• _RECORDS SHOWN_:
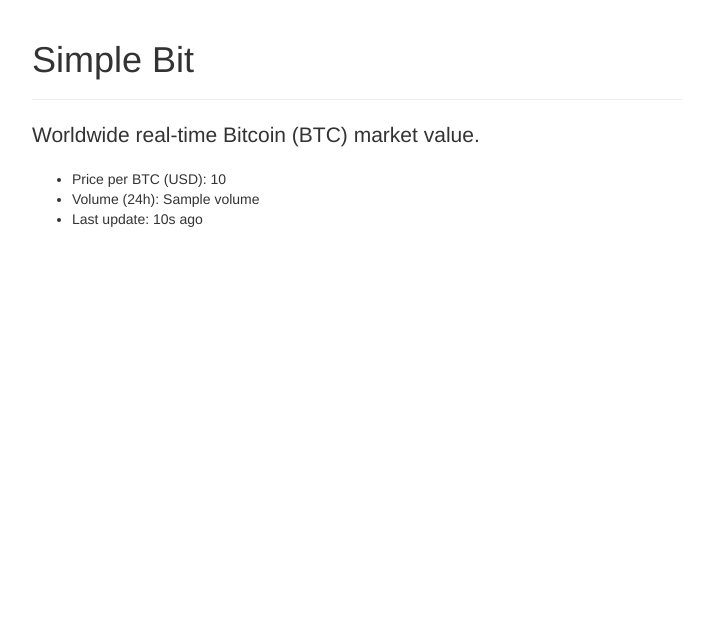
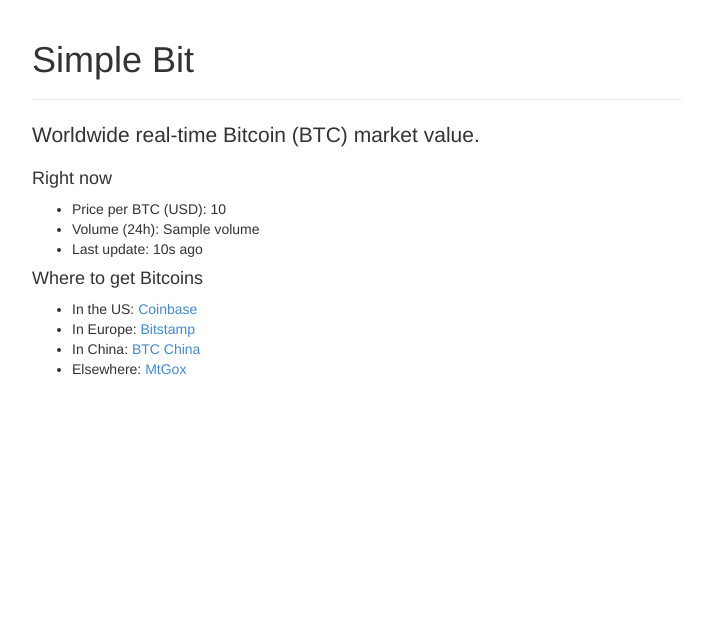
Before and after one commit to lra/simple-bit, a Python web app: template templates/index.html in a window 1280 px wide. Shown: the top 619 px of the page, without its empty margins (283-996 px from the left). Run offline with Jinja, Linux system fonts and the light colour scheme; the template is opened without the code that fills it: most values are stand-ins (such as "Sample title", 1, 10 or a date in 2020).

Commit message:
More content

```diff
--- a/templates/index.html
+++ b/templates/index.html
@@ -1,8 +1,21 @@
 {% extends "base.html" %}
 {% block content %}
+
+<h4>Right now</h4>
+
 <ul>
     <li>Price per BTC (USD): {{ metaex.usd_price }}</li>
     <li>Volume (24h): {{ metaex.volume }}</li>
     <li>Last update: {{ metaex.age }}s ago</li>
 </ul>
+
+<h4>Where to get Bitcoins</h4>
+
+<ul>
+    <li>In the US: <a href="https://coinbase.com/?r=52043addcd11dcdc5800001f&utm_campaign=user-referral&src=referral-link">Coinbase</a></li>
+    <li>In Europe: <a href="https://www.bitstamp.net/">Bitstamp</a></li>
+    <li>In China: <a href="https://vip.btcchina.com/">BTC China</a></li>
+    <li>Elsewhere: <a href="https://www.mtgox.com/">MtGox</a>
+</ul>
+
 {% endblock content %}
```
---
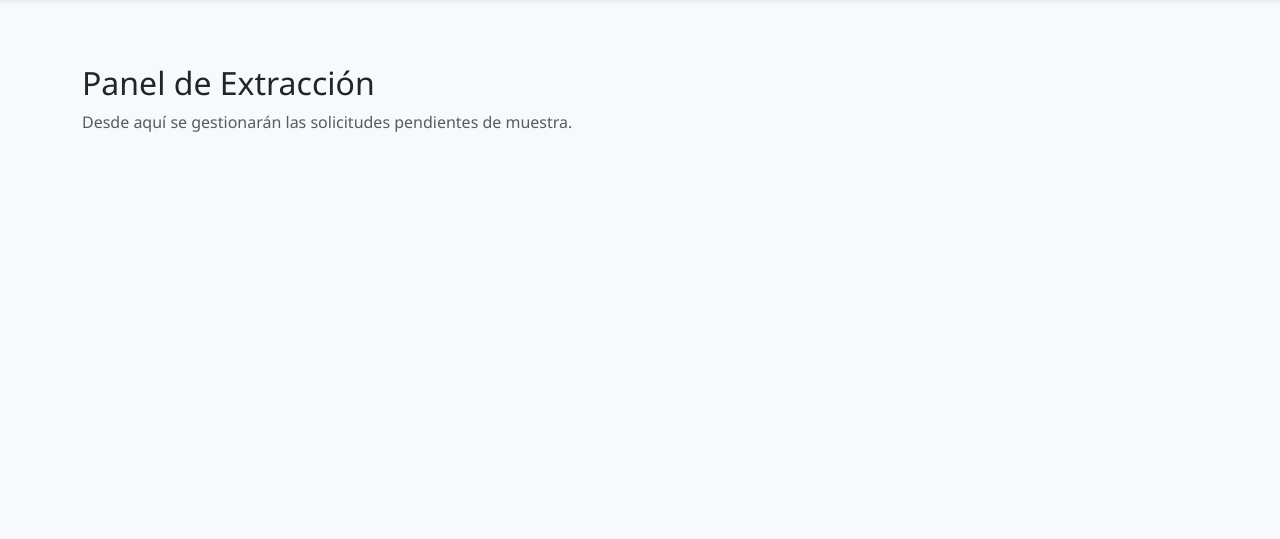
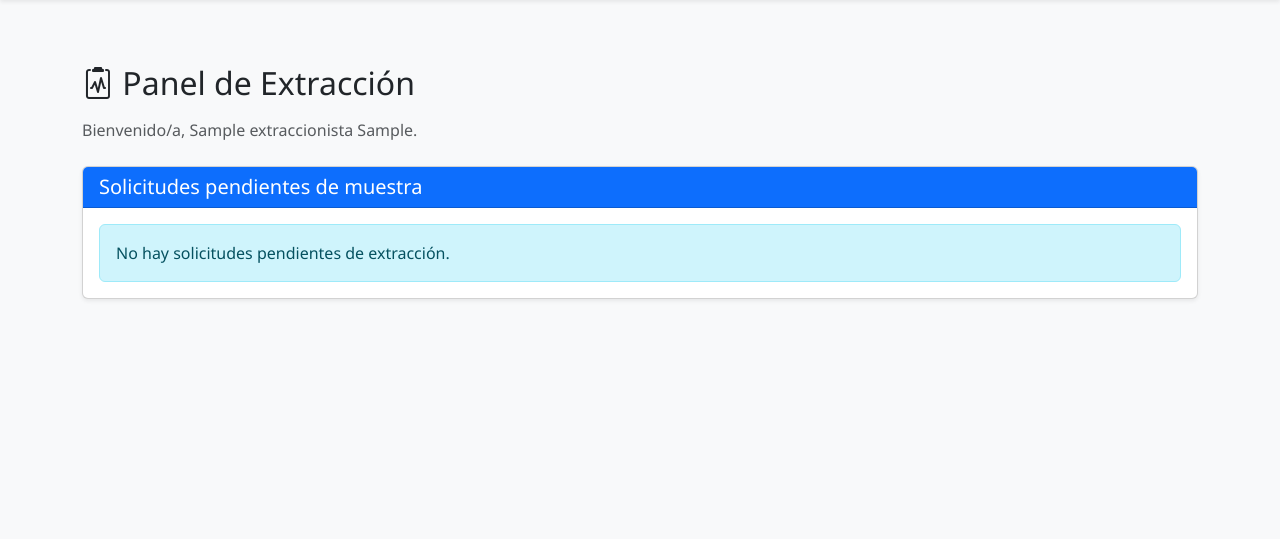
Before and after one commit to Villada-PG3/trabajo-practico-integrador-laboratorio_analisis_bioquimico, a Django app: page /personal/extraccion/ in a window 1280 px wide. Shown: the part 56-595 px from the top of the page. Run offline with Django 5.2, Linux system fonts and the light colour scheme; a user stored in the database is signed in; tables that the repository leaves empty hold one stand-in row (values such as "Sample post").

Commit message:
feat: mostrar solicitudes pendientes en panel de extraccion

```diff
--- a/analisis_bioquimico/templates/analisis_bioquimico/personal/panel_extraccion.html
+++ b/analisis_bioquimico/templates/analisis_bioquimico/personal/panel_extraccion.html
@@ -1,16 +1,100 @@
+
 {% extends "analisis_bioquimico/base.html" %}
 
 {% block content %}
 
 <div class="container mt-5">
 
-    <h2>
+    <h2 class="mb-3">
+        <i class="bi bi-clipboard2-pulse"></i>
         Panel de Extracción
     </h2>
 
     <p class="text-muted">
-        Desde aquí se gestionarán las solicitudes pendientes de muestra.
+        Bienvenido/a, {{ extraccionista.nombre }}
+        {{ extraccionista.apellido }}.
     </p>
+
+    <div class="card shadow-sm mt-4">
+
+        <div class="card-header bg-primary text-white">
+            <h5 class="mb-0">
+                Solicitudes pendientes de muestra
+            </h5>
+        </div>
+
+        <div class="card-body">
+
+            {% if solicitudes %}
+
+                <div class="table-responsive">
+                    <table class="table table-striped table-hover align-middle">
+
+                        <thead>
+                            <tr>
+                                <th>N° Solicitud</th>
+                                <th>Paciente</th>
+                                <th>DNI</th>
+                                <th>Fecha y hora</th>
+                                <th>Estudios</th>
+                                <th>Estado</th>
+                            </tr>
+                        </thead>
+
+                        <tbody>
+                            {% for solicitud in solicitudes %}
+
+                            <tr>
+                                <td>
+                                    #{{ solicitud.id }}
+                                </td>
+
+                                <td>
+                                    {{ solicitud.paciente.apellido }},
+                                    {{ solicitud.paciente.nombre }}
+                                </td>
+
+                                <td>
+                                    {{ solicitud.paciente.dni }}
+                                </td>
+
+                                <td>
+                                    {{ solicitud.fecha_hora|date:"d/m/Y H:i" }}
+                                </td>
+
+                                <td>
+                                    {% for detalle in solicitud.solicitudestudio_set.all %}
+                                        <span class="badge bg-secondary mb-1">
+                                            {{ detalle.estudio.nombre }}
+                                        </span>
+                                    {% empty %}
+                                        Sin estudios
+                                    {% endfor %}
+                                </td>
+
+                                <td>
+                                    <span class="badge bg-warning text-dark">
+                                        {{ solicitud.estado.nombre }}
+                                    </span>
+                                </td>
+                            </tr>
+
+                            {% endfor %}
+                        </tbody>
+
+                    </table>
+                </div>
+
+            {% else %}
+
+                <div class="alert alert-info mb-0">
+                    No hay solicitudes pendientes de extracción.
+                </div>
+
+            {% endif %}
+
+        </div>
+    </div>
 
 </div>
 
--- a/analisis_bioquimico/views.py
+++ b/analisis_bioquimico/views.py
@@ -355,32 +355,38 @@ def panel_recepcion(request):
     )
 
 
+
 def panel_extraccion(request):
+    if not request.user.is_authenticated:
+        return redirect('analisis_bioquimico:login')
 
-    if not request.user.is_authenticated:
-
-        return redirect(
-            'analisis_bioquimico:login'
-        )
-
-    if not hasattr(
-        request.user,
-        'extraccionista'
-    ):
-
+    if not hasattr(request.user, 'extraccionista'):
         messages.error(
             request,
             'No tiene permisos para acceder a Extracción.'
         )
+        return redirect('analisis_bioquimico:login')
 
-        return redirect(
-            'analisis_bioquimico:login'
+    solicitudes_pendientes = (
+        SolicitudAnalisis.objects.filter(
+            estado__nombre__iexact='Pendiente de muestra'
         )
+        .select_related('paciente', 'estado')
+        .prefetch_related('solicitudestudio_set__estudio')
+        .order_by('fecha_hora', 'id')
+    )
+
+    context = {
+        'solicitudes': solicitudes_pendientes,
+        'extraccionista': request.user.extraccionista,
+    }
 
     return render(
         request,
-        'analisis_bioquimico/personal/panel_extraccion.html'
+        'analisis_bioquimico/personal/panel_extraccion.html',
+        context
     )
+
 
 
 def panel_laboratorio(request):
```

• _ACTIVITY_:
Say how many lines in the records contain the word "extraccionista". Nothing but the number is required.

• _ANSWER BELOW_:
5